Trudeau Metre (sic, see note) is a new website that aims to hold Prime Minister Justin Trudeau to his numerous promises. This website can be crowd-supported, like Wikipedia is, and can be updated in real time.

The Web is turning out to be one of the greatest innovations in terms of ensuring accountability for our elected officials. I hope innovations will continue, and people will find more and more creative uses of the Web to keep our government accountable for their promises.

Note: From my understanding a more accurate name for this website would be “Trudeau Meter”, with the -er spelling instead of the -re spelling, since even in Canadian English, a measurement device is named a “meter”.

Thoughts on the Trudeau Cabinet, Part 1

On November 4th, Canada’s 23rd Prime Minster was sworn in along with his cabinet. In total, there are 31 members of the cabinet. Here are some of my (not very scientific, and completely unfiltered) thoughts for the top 10 by precedence.

Justin Trudeau
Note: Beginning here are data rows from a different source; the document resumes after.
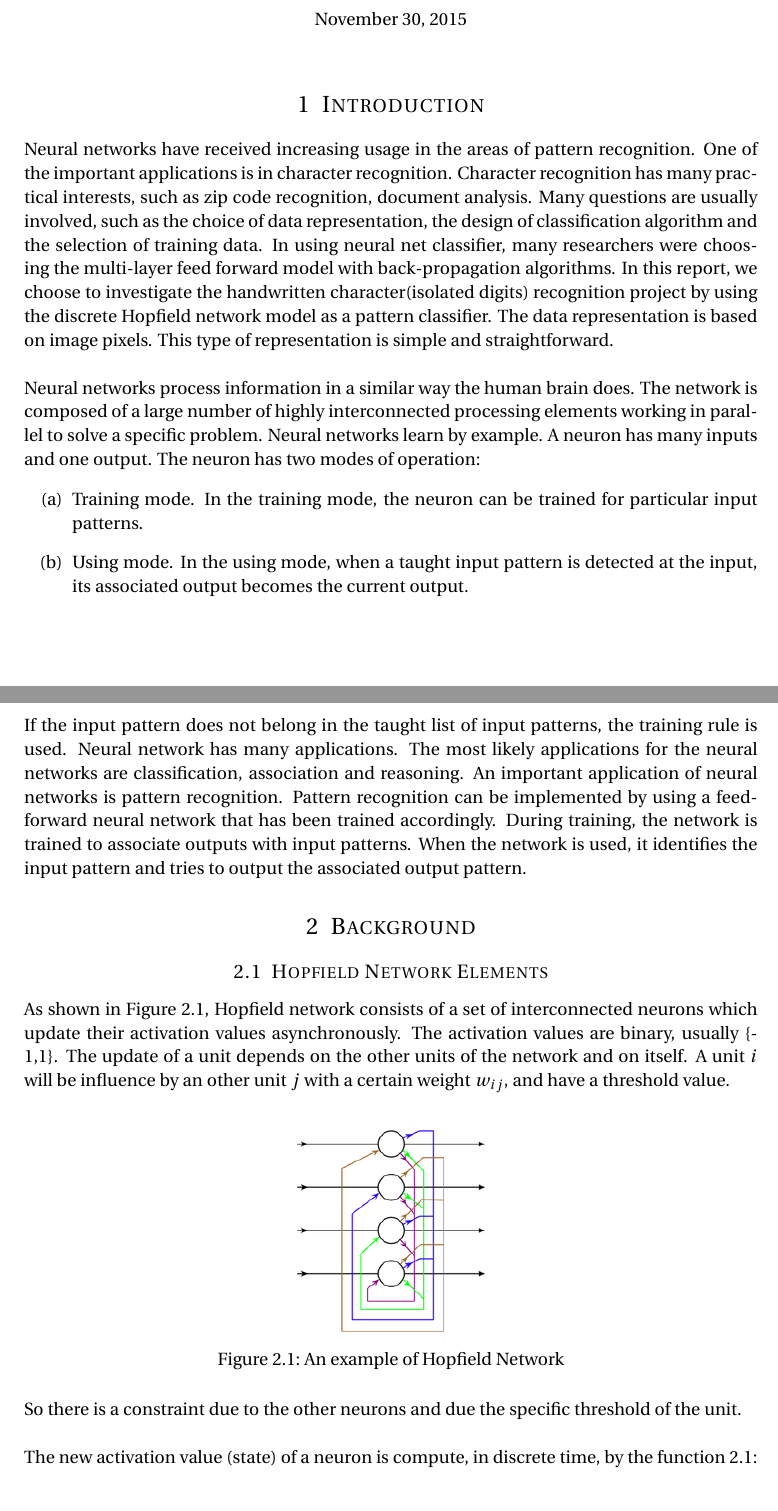
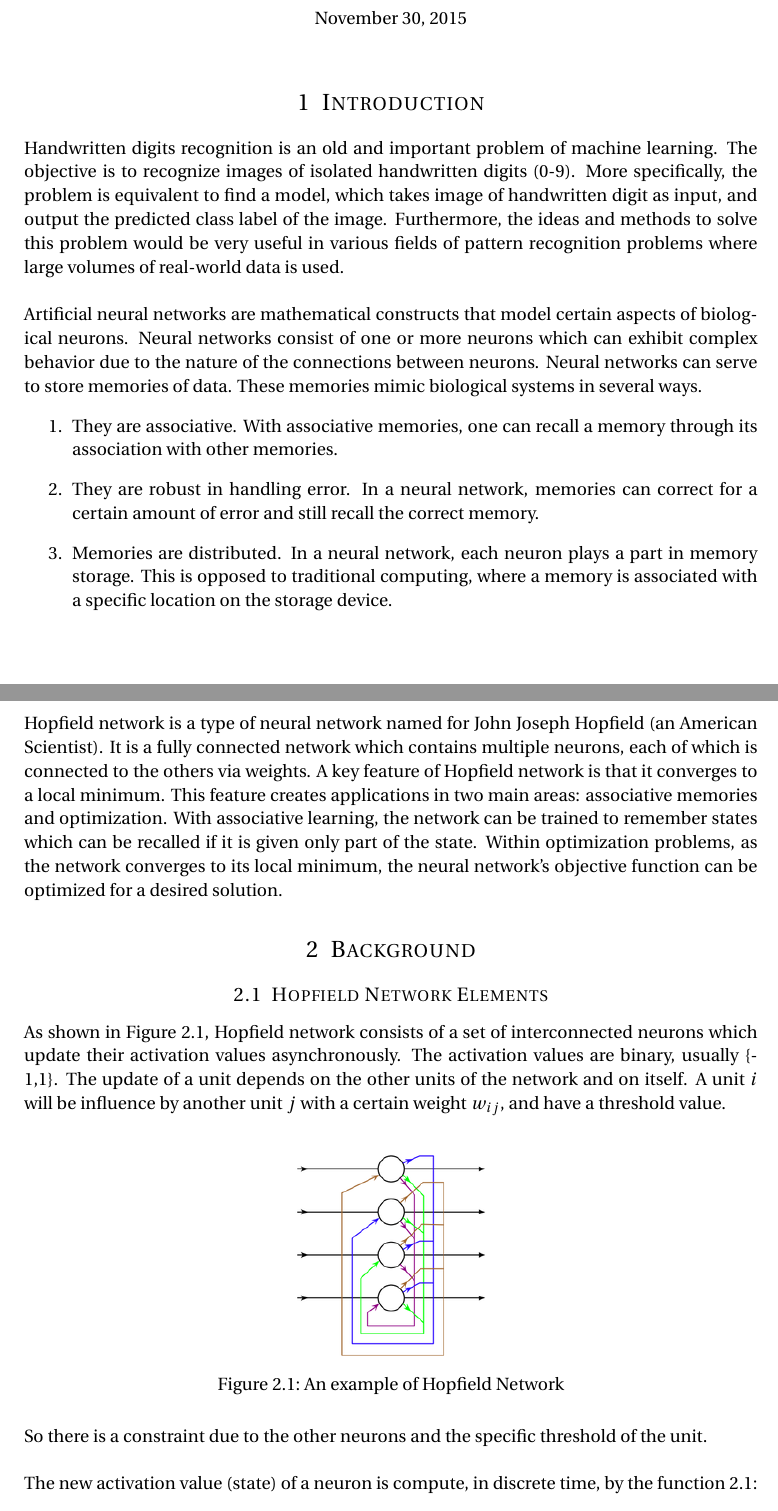
Before and after one commit to turbofsi/dip_finalreport, a LaTeX document (h2.tex, which reads background.tex, introduction.tex): two parts of pages 1 and 2 of 16, joined at a grey line, cut so that both start at the same text. Compiled offline with pdfLaTeX.

Commit message:
Corrected Format and typos

```diff
--- a/background.tex
+++ b/background.tex
@@ -1,6 +1,6 @@
 \section{Background}
 \subsection{Hopfield Network Elements}
-As shown in Figure \ref{fg:HNN1}, Hopfield network consists of a set of interconnected neurons which update their activation values asynchronously. The activation values are binary, usually \{-1,1\}. The update of a unit depends on the other units of the network and on itself. A unit $i$ will be influence by an other unit $j$ with a certain weight $w_{ij}$, and have a threshold value.\\
+As shown in Figure \ref{fg:HNN1}, Hopfield network consists of a set of interconnected neurons which update their activation values asynchronously. The activation values are binary, usually \{-1,1\}. The update of a unit depends on the other units of the network and on itself. A unit $i$ will be influence by another unit $j$ with a certain weight $w_{ij}$, and have a threshold value.\\
 
 \begin{figure}[h]
 \centering
@@ -9,7 +9,7 @@ As shown in Figure \ref{fg:HNN1}, Hopfield network consists of a set of intercon
 \label{fg:HNN1}
 \end{figure}
 
-So there is a constraint due to the other neurons and due the specific threshold of the unit.\\
+So there is a constraint due to the other neurons and the specific threshold of the unit.\\
 
 The new activation value (state) of a neuron is compute, in discrete time, by the function \ref{eq:hop1}:
 \begin{equation}
--- a/h2.tex
+++ b/h2.tex
@@ -68,7 +68,8 @@
 \textsc{University of Toronto, Department of ECE} \\ [25pt] % Your university, school and/or department name(s)
 \horrule{0.5pt} \\[0.4cm] % Thin top horizontal rule
 \huge ECE1512 - Project Report \\
-Hopfield Network for Character Recognition % The assignment title
+\vspace{0.5cm}
+\Large Hopfield Network for Handwritten Digits Recognition % The assignment title
 \horrule{2pt} \\[0.5cm] % Thick bottom horizontal rule
 }
 
--- a/introduction.tex
+++ b/introduction.tex
@@ -1,9 +1,16 @@
 \section{Introduction}
-Neural networks have received increasing usage in the areas of pattern recognition. One of the important applications is in character recognition. Character recognition has many practical interests, such as zip code recognition, document analysis. Many questions are usually involved, such as the choice of data representation, the design of classification algorithm and the selection of training data. In using neural net classifier, many researchers were choosing the multi-layer feed forward model with back-propagation algorithms. In this report, we choose to investigate the handwritten character(isolated digits) recognition project by using the discrete Hopfield network model as a pattern classifier. The data representation is based on image pixels. This type of representation is simple and straightforward. \\
+% Human beings have been given a natural tendency to identify letters, objects, numbers, and voices. However, making a machine do these types of tasks is a very
+% complicated problem. Pattern recognition is a necessary component of artificial intelligence and computer vision.\\
 
-Neural networks process information in a similar way the human brain does. The network is composed of a large number of highly interconnected processing elements working in parallel to solve a specific problem. Neural networks learn by example. A neuron has many inputs and one output. The neuron has two modes of operation:
-\begin{enumerate}[label=(\alph*)]
-\item Training mode. In the training mode, the neuron can be trained for particular input patterns.
-\item Using mode. In the using mode, when a taught input pattern is detected at the input, its associated output becomes the current output.
+Handwritten digits recognition is an old and important problem of machine learning. The objective is to recognize images of isolated handwritten digits (0-9). More
+specifically, the problem is equivalent to find a model, which takes image of handwritten digit as input, and output the predicted class label of the image.
+Furthermore, the ideas and methods to solve this problem would be very useful in various fields of pattern recognition problems where large volumes of real-world data is used.\\
+
+Artificial neural networks are mathematical constructs that model certain aspects of biological neurons. Neural networks consist of one or more neurons which can exhibit complex behavior due to the nature of the connections between neurons. Neural networks can serve to store memories of data. These memories mimic biological systems in several ways.
+\begin{enumerate}
+	\item They are associative. With associative memories, one can recall a memory through its association with other memories.
+	\item They are robust in handling error. In a neural network, memories can correct for a certain amount of error and still recall the correct memory.
+	\item Memories are distributed. In a neural network, each neuron plays a part in memory storage. This is opposed to traditional computing, where a memory is associated with a specific location on the storage device.
 \end{enumerate}
-If the input pattern does not belong in the taught list of input patterns, the training rule is used. Neural network has many applications. The most likely applications for the neural networks are classification, association and reasoning. An important application of neural networks is pattern recognition. Pattern recognition can be implemented by using a feed-forward neural network that has been trained accordingly. During training, the network is trained to associate outputs with input patterns. When the network is used, it identifies the input pattern and tries to output the associated output pattern.
+
+Hopfield network is a type of neural network named for John Joseph Hopfield (an American Scientist). It is a fully connected network which contains multiple neurons, each of which is connected to the others via weights. A key feature of Hopfield network is that it converges to a local minimum. This feature creates applications in two main areas: associative memories and optimization. With associative learning, the network can be trained to remember states which can be recalled if it is given only part of the state. Within optimization problems, as the network converges to its local minimum, the neural network's objective function can be optimized for a desired solution.
```
Also changed, not shown: experiment.tex (+2 -2 lines), methodology.tex (+4 -4 lines), figs/HNN2.png, h2.pdf, background.tex (20 more changed lines), 10 other files.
Prime Minister. Young and inexperienced, but he may just be the one  that Canadians need to bring a real change.

Ralph Goodale

Public Safety and Emergency Preparedness. One of the veterans of the cabinet. He’s probably more conservative than the rest of the cabinet, but that will provide much-needed balance.

Lawrence MacAulay

Agriculture and Agri-Food. Agriculture and Agri-Food is important, but frankly he seems mostly like someone chosen just to have regional representation. After all, PEI only has four seats to choose from. However, he does have a lot of experience as an MP.

Stéphane Dion

Foreign Affairs. Probably the strongest member of cabinet. Dion was former leader of the Liberal Party, but he was not a very well-spoken leader, and so suffered in elections. However, he’s a smart and accomplished man, with a lot of experience.

John McCallum

Immigration, Refugees and Citizenship. He seems like a smart and accomplished man. He’s done a lot in academia and in industry. I don’t know how well his skills apply to immigration, but I trust he’ll be able to adapt.

Carolyn Bennett

Indigenous and Northern Affairs. I think it’s a PR problem that she isn’t from the North, or from a Western province with stronger indigenous presence. But I don’t think it’ll be a problem logistically, as she seems to be a very capable person.

Scott Brison

President of the Treasury Board. A Red Tory, having crossed over from the Progressive Conservative Party, I can see Brison being a fiscally moderate or right-wing voice from within the cabinet, and I think that’s a good thing.

Dominic LeBlanc

House Leader. I honestly think we could use fewer lawyers in government, and I don’t see what he has to bring to the table except regional representation.

Navdeep Bains

Innovation, Science and Economic Development. Personally, I preferred the shorter, less advertisement-like term: “Minister of Industry”. Regardless, he seems to have a decent number of accomplishments, and it’s good to see more first-generation Canadians represented in cabinet.

Bill Morneau

Finance. This is the big name, because his position is so important. He is very inexperienced in politics, but comes from business. I trust that his business expertise will help him do well at his job.